- [Work instructions] Retype the records below exactly as they appear, but leave out any pictures.

***** Data for this exercise

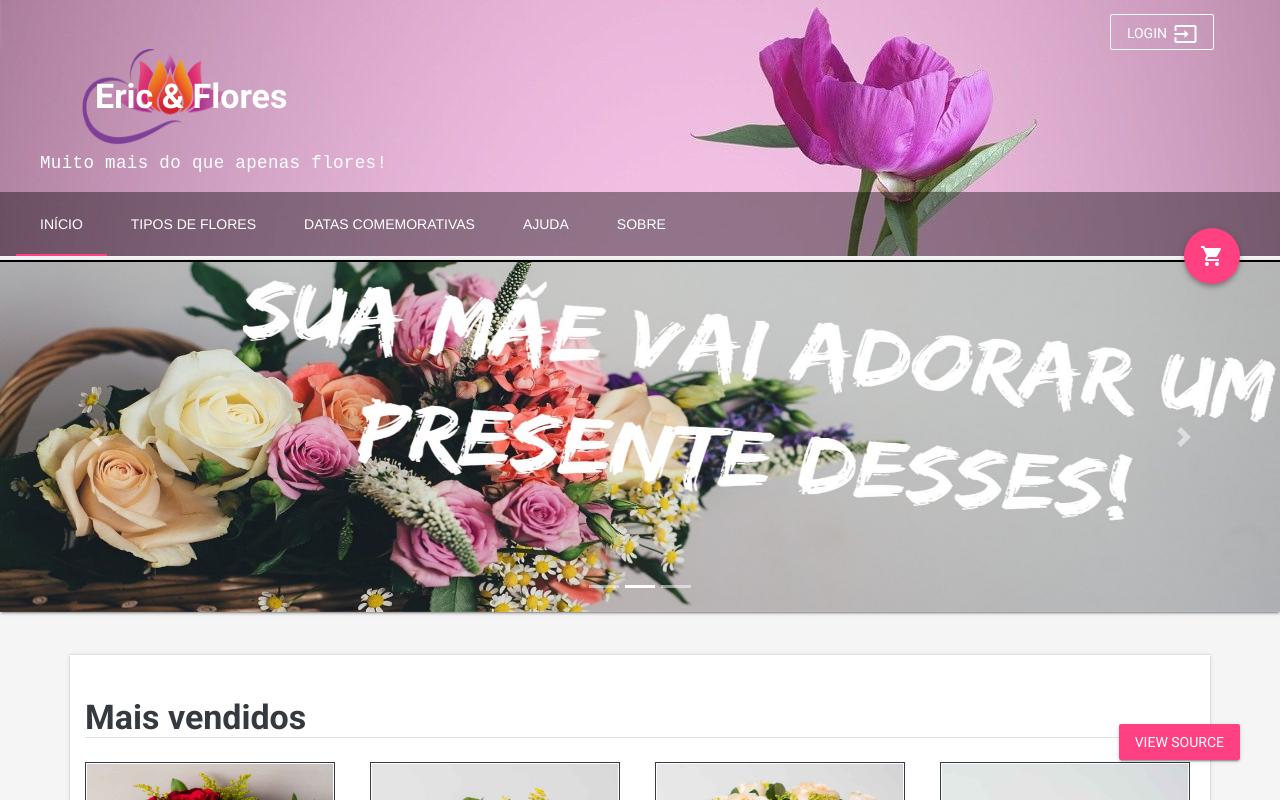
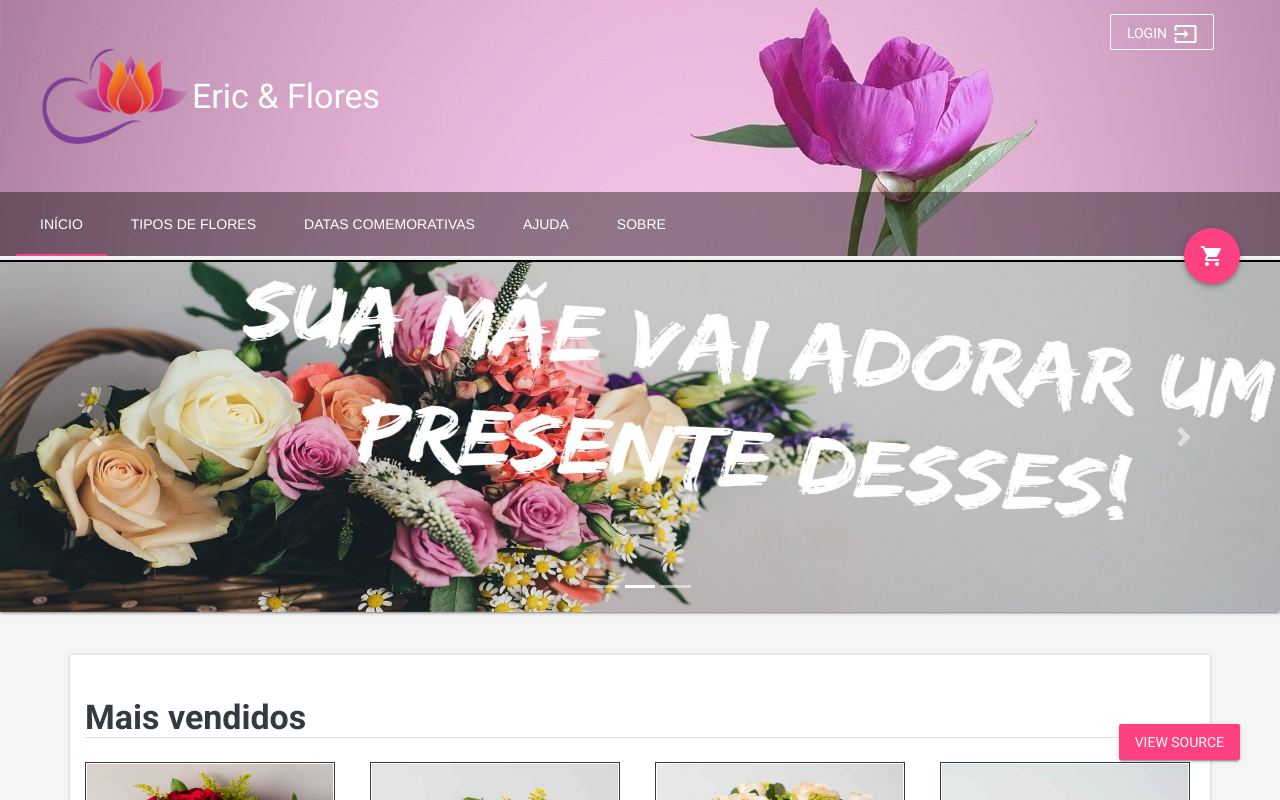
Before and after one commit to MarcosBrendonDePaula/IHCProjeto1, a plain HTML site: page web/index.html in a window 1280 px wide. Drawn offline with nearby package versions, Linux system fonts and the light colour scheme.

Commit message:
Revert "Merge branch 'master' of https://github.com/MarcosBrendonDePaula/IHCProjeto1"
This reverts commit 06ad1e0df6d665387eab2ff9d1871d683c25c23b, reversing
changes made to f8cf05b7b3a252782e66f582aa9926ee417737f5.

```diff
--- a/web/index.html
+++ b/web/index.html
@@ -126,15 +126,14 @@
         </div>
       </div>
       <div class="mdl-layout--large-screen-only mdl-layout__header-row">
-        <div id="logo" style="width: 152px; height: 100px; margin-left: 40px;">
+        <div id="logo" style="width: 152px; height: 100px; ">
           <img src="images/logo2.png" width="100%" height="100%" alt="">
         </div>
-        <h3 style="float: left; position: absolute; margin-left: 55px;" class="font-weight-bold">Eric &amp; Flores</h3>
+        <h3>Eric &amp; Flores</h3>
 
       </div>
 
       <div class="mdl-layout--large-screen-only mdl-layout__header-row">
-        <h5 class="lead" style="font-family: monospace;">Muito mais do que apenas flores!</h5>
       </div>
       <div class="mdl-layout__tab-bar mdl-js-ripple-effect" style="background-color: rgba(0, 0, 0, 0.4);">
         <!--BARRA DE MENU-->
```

**********

- [Response]
Before and after one commit to MarcosBrendonDePaula/IHCProjeto1, a plain HTML site: page web/index.html in a window 1280 px wide. Drawn offline with nearby package versions, Linux system fonts and the light colour scheme.

Commit message:
Revert "Merge branch 'master' of https://github.com/MarcosBrendonDePaula/IHCProjeto1"
This reverts commit 06ad1e0df6d665387eab2ff9d1871d683c25c23b, reversing
changes made to f8cf05b7b3a252782e66f582aa9926ee417737f5.

```diff
--- a/web/index.html
+++ b/web/index.html
@@ -126,15 +126,14 @@
         </div>
       </div>
       <div class="mdl-layout--large-screen-only mdl-layout__header-row">
-        <div id="logo" style="width: 152px; height: 100px; margin-left: 40px;">
+        <div id="logo" style="width: 152px; height: 100px; ">
           <img src="images/logo2.png" width="100%" height="100%" alt="">
         </div>
-        <h3 style="float: left; position: absolute; margin-left: 55px;" class="font-weight-bold">Eric &amp; Flores</h3>
+        <h3>Eric &amp; Flores</h3>
 
       </div>
 
       <div class="mdl-layout--large-screen-only mdl-layout__header-row">
-        <h5 class="lead" style="font-family: monospace;">Muito mais do que apenas flores!</h5>
       </div>
       <div class="mdl-layout__tab-bar mdl-js-ripple-effect" style="background-color: rgba(0, 0, 0, 0.4);">
         <!--BARRA DE MENU-->
```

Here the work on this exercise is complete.